The debt-ceiling charade is upon us again. The U.S. will hit its debt ceiling on Thursday. Treasury secretary Janet Yellen warns us that without increasing it by June, the U.S. will not have sufficient funds to pay its bills.
Meanwhile, House speaker Kevin McCarthy and his Republican colleagues float the idea of debt prioritization, instructing the Treasury to first prioritize debt-service payments, then Social Security, Medicare, and veterans benefits, and finally military funding. These budgetary gimmicks were also floated during the debt-ceiling standoff in 2011 and 2013 but were never enacted. It is safe to say that neither party wants a government shutdown such as that in 2013, 2018, and 2019. What can be done?
U.S. debt has increased more rapidly than national income for more than half a century, creating what is often termed debt fatigue. The Congressional Budget Office reports that federal debt held by the public as a share of GDP increased to 98 percent in 2022 and is projected to increase to 185 percent by 2052, implying that Americans debt fatigue will only worsen. The fiscal rules enacted by Congress to constrain debt have clearly failed, and the federal government has virtually abandoned any semblance of a rules-based fiscal policy. Indeed, the debt ceiling has been routinely lifted or suspended, and the spending caps imposed by the 2011 Budget Control Act have been largely flaunted and were allowed to expire in 2022.
Switzerland stands out as a country that has successfully enacted fiscal rules to restrain and reduce its debt load. The Swiss debt brake was introduced as a constitutional amendment following a referendum in 2001, in which the measure earned the support of a whopping 85 percent of the Swiss vote. The brake imposes an expenditure ceiling, which caps the growth rate of federal expenditures at the long-run potential-growth rate of the economy. Furthermore, it requires that the federal government balance its budget over time. The brake does allow expenditures to exceed revenues but requires that surplus revenues be set aside in a separate account to offset any deficits that might have been incurred over the business cycle. The debt brake also contains an exemption clause that provides for emergencies, such as natural disasters, severe recessions, and other uncontrollable events. But, if these extraordinary expenditures do occur, they must be compensated for via surpluses in subsequent years.
The debt brake has worked very well. It has brought about a substantial reduction in Swiss debt. The World Bank reports that Swiss central-government debt as a share of GDP fell from 29.7 percent in 2002, when the debt brake was implemented, to 18.7 percent in 2018. As it turns out, the Swiss have accrued surplus revenue in most years since the debt brake was introduced, because of forecasting errors; they have since corrected these. Since the onset of Covid-19, the ratio of debt to GDP has increased to 20.9 percent but is projected to fall over the next decade.
In our book Public Debt Sustainability: International Perspectives, published by Lexington Books last year, we explore the Swiss debt brake.

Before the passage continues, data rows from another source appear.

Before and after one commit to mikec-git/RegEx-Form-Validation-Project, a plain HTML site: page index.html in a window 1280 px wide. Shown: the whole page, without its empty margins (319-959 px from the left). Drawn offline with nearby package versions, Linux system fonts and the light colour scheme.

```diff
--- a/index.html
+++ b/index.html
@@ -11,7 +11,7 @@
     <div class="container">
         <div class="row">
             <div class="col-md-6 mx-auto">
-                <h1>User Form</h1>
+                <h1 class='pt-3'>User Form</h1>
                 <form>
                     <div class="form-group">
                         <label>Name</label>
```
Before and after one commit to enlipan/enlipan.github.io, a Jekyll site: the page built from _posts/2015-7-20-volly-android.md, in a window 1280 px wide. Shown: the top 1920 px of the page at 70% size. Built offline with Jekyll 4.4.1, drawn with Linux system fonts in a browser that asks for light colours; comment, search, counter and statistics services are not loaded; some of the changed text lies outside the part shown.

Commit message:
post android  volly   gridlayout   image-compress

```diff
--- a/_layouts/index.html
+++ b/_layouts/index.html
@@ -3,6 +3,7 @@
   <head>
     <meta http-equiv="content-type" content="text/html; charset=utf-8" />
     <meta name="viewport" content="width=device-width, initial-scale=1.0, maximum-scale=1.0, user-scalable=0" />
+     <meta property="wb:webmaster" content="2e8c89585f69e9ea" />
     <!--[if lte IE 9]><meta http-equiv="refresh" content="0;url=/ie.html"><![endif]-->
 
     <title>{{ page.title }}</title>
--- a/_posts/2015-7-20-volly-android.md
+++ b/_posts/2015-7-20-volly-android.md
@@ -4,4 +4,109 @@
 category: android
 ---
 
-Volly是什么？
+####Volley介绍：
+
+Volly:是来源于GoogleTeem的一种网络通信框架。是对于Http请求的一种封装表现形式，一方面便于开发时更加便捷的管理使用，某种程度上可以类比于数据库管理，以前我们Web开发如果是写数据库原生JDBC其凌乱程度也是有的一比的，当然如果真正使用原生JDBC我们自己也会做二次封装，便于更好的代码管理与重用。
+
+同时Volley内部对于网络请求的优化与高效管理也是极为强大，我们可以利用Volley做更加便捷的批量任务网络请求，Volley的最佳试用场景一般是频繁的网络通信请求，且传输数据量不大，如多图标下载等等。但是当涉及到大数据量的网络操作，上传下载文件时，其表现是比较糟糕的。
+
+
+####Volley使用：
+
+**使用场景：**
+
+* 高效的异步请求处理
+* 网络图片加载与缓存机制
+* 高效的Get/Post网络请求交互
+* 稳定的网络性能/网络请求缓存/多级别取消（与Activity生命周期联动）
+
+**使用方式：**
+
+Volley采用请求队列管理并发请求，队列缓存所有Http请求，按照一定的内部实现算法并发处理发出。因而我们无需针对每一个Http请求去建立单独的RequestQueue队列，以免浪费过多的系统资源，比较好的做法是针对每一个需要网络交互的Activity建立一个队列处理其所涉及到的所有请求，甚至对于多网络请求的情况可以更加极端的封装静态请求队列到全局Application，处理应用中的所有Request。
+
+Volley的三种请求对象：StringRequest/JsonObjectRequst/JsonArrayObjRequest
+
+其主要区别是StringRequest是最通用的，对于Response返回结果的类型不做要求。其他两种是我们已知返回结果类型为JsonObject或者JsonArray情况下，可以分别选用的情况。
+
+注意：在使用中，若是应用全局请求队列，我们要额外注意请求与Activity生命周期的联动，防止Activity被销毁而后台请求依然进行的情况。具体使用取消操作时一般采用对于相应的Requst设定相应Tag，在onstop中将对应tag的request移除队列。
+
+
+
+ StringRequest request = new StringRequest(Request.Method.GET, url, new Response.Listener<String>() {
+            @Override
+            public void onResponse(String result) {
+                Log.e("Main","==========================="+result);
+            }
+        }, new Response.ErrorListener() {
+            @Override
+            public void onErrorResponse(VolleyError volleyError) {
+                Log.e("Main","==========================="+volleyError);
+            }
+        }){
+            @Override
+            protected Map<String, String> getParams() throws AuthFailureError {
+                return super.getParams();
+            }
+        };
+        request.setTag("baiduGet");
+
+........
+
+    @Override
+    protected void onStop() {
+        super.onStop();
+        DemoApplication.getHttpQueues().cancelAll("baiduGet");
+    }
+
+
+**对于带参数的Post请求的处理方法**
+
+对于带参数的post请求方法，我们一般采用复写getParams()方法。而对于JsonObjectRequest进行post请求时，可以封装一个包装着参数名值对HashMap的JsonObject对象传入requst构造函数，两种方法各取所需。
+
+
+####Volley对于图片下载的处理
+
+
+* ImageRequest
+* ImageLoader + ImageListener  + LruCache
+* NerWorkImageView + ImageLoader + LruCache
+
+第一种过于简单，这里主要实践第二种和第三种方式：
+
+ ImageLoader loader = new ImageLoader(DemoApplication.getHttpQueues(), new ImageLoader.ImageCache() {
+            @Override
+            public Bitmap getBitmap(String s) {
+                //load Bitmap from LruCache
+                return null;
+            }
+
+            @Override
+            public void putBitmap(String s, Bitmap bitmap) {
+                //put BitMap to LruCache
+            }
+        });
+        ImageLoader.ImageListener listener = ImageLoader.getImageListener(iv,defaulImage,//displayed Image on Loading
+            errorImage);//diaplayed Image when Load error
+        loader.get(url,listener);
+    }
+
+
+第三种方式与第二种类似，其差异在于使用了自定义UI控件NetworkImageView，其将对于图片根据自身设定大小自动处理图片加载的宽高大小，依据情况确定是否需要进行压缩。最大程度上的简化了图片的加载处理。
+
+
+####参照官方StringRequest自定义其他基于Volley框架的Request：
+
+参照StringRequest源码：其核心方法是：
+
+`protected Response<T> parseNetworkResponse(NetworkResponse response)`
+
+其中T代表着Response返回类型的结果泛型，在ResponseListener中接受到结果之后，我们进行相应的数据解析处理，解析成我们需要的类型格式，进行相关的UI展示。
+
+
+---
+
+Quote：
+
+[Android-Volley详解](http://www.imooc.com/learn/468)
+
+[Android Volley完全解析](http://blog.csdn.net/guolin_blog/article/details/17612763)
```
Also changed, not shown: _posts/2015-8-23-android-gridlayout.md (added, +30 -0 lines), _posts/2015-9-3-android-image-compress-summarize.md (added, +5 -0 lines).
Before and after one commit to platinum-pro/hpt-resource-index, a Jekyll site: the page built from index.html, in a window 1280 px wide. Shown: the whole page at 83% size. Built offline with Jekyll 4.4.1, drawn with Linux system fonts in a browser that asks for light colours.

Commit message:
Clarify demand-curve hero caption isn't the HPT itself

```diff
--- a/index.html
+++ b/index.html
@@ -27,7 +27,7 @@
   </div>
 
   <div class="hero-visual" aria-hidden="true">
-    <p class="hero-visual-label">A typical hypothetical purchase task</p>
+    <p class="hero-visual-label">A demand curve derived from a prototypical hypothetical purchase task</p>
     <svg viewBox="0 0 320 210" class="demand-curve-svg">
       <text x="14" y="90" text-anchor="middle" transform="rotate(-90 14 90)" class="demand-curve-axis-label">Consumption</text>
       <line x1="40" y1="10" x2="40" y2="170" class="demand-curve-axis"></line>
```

Our simulation analysis shows that if Swiss-style fiscal rules had been in place over the past two decades in the U.S., the U.S. would have reduced, not increased, its debt as a share of national income. Its time to stop going to the brink with debt-limit charades and start focusing on the implementation of fiscal rules that clearly work.